“I felt like there was an immediate connection after sitting down with him,” Lovullo said of Coles. “The things you hear about him, the work ethic everybody talked about, the results that his hitters had, spoke for themselves. It was that connection and his ability to communicate that really stood out.”
Darnell Coles beat out five other hitting coach candidates, per a source:
– Former Cardinals hitting coach John Mabry
– Former Cubs hitting coach Chili Davis
– Dbacks asst. hitting coach Tim Laker
– A's Triple-A manager Eric Chavez
– White Sox hitting coordinator Mike Gellinger
— Zach Buchanan (@ZHBuchanan) October 31, 2018
Coles said that the connection he had with Lovullo from their playing days was a draw to the job, but it was also the organization as a whole that attracted him to join the D-backs’ staff.

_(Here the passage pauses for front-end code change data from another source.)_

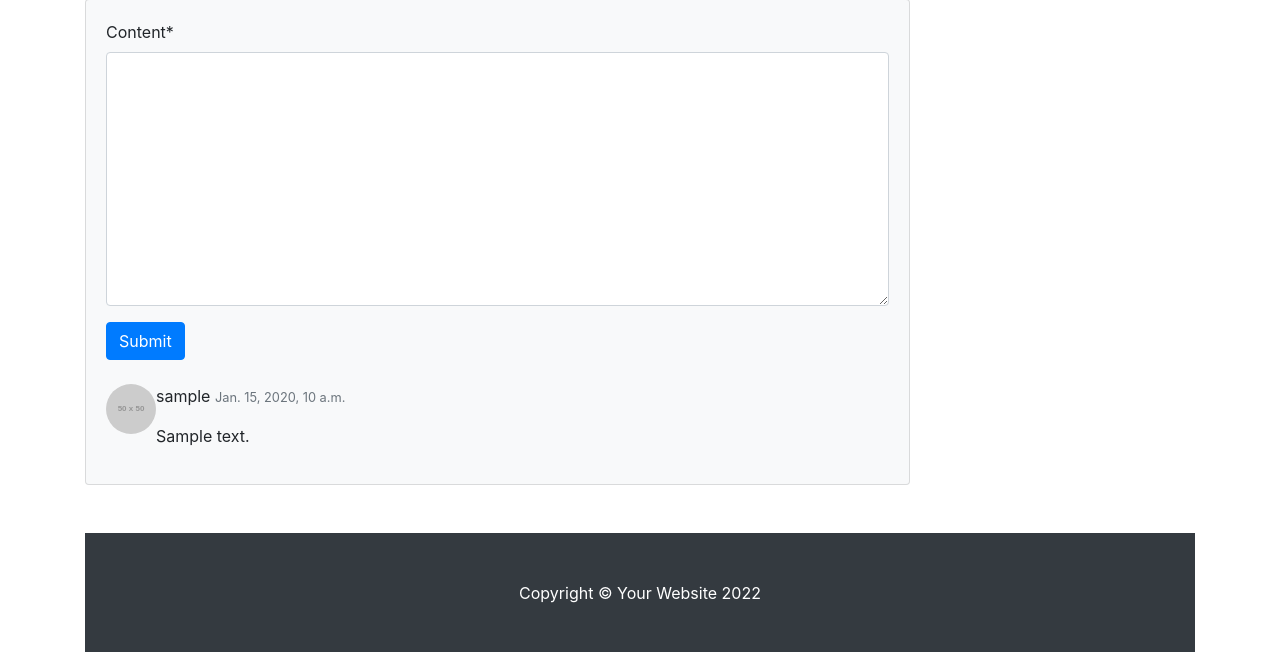
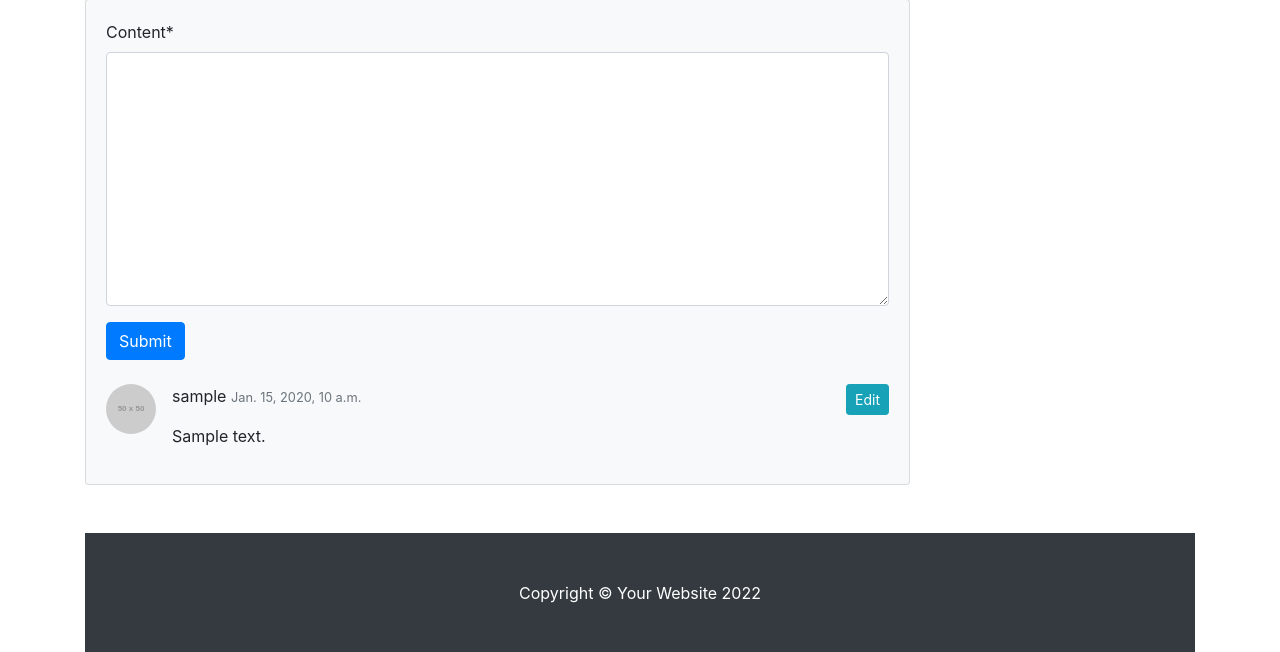
Before and after one commit to harim061/Django22, a Django app: page /blog/1/ in a window 1280 px wide. Shown: the part 679-1331 px from the top of the page. Run offline with Django 4.2, Linux system fonts and the light colour scheme; a user stored in the database is signed in; tables that the repository leaves empty hold one stand-in row (values such as "Sample post"); grey boxes marked "Sample" are stand-in pictures; grey boxes labelled with a size stand in for pictures from a placeholder-image service; some libraries are stand-ins or nearby versions.

Commit message:
댓글 수정 기는 구현하기

```diff
--- a/blog/templates/blog/post_detail.html
+++ b/blog/templates/blog/post_detail.html
@@ -80,13 +80,21 @@
                                 {% if post.comment_set %}
                                 {% for comment in post.comment_set.iterator %}
                                 <!-- Single comment-->
-                                <div class="d-flex id=comment-{{comment.pk}}">
-                                    <div class="flex-shrink-0"><img class="rounded-circle" src="https://dummyimage.com/50x50/ced4da/6c757d.jpg" alt="..." /></div>
-                                    <div class="ms-3">
+                                <div class="media d-flex id=comment-{{comment.pk}}">
+                                    <img class="mr-3 rounded-circle" src="https://dummyimage.com/50x50/ced4da/6c757d.jpg" alt="..." />
+                                    <div class="media-body ms-3">
+                                        {% if user.is_authenticated and comment.author == user %}
+                                            <a role="button" class="btn btn-sm btn-info float-right" href="/blog/update_comment/{{comment.pk}}/">Edit</a>
+                                        {% endif %}
                                         <div class="fw-bold">{{comment.author.username}}
                                         <small class="text-muted">{{comment.created_at}}</small>
                                         </div>
                                         <p>{{comment.content | linebreaks }}</p>
+                                        {% if comment.created_at != comment.modified_at %}
+                                            <p class="text-muted float-right">
+                                                <small>Updated : {{comment.modified_at}}</small>
+                                            </p>
+                                        {% endif %}
                                     </div>
                                 </div>
                                 {% endfor %}
--- a/blog/urls.py
+++ b/blog/urls.py
@@ -5,6 +5,7 @@ urlpatterns = [ #IP주소/blog
     path('',views.PostList.as_view()),
     path('<int:pk>/',views.PostDetail.as_view()),
     path('<int:pk>/new_comment/',views.new_comment),
+    path('update_comment/<int:pk>/',views.CommentUpdate.as_view()),
     path('create_post/',views.PostCreate.as_view()),
     path('update_post/<int:pk>/',views.PostUpdate.as_view()),
     path('category/<str:slug>/',views.category_page),
--- a/blog/views.py
+++ b/blog/views.py
@@ -1,5 +1,5 @@
 from django.shortcuts import render, redirect
-from .models import Post, Category, Tag
+from .models import Post, Category, Tag,Comment
 from django.views.generic import ListView, DetailView, CreateView, UpdateView
 from django.contrib.auth.mixins import LoginRequiredMixin, UserPassesTestMixin
 from django.core.exceptions import PermissionDenied
@@ -111,6 +111,15 @@ def new_comment(request,pk):
         else:
             raise PermissionDenied
 
+class CommentUpdate(LoginRequiredMixin,UpdateView):
+    model = Comment
+    form_class = CommentForm
+
+    def dispatch(self, request, *args, **kwargs):
+        if request.user.is_authenticated and request.user == self.get_object().author:
+            return super(CommentUpdate, self).dispatch(request, *args, **kwargs)
+        else:
+            raise PermissionDenied
 
 class PostDetail(DetailView):
     model = Post
```
Also changed, not shown: blog/templates/blog/comment_form.html (added, +18 -0 lines).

“Watching them from afar they’ve always been an organization that did things right,” Coles said. “I love the way they play the game. They’re extremely talented from top to bottom and it seemed like it would be a perfect fit.”
Coles played 14 seasons in MLB before his first coaching job as the Minor League hitting coordinator with the Mariners in 2000. He then joined ESPN as a baseball analyst from 2001-06.
In 2006, Coles went back to coaching at the minor league level with the Washington Nationals organization where he served as a roving hitting instructor, a manager for the Nationals’ Short-Season A team Vermont and hitting coach for Triple-A Syracuse until 2009.
Coles also coached in the Brewers organization as Minor League hitting coordinator and manager of Double-A Hunstsville before his first MLB coaching job came in 2014 with the Detroit Tigers.
In addition to adding Coles, the D-backs announced they will return assistant hitting coach Tim Laker. Hitting strategist Robert Van Scoyoc wil also remain with the team.
Coles’ Hitting Philosophy
For Coles his hitting philosophy is this:
“Getting in a good position to hit, trusting in the fact that you can get yourself in a spot that allows you to recognize and then stay behind the ball without trying to look to pull or go the other way,” Coles said. “I don’t know if it’s a philosophy, but it’s a grounding and a foundation that allows you not to cheat the process so that if they make a mistake on either side of the ball that you’re in position to attack and lay your best swing on it.”
Coles said he embraces the new age analytics approaches to hitting, but acknowledged that every hitter is different so every approach cannot fit the same mold.
“You’ve got to figure out what works for each individual guy and put them in the best possible position to be successful,” Coles said. “All the launch angle stuff comes in as you start to hit the ball further out in front, so there will be ways to get to whatever we need to get with launch angle and exit velocity-wise by talking about it to some, not talking as much to others.”
The plan for Coles is to first get to know the group of guys in the D-backs’ clubhouse and then address the weaknesses at the plate from the 2018 season in order to build upon them and move forward, he said.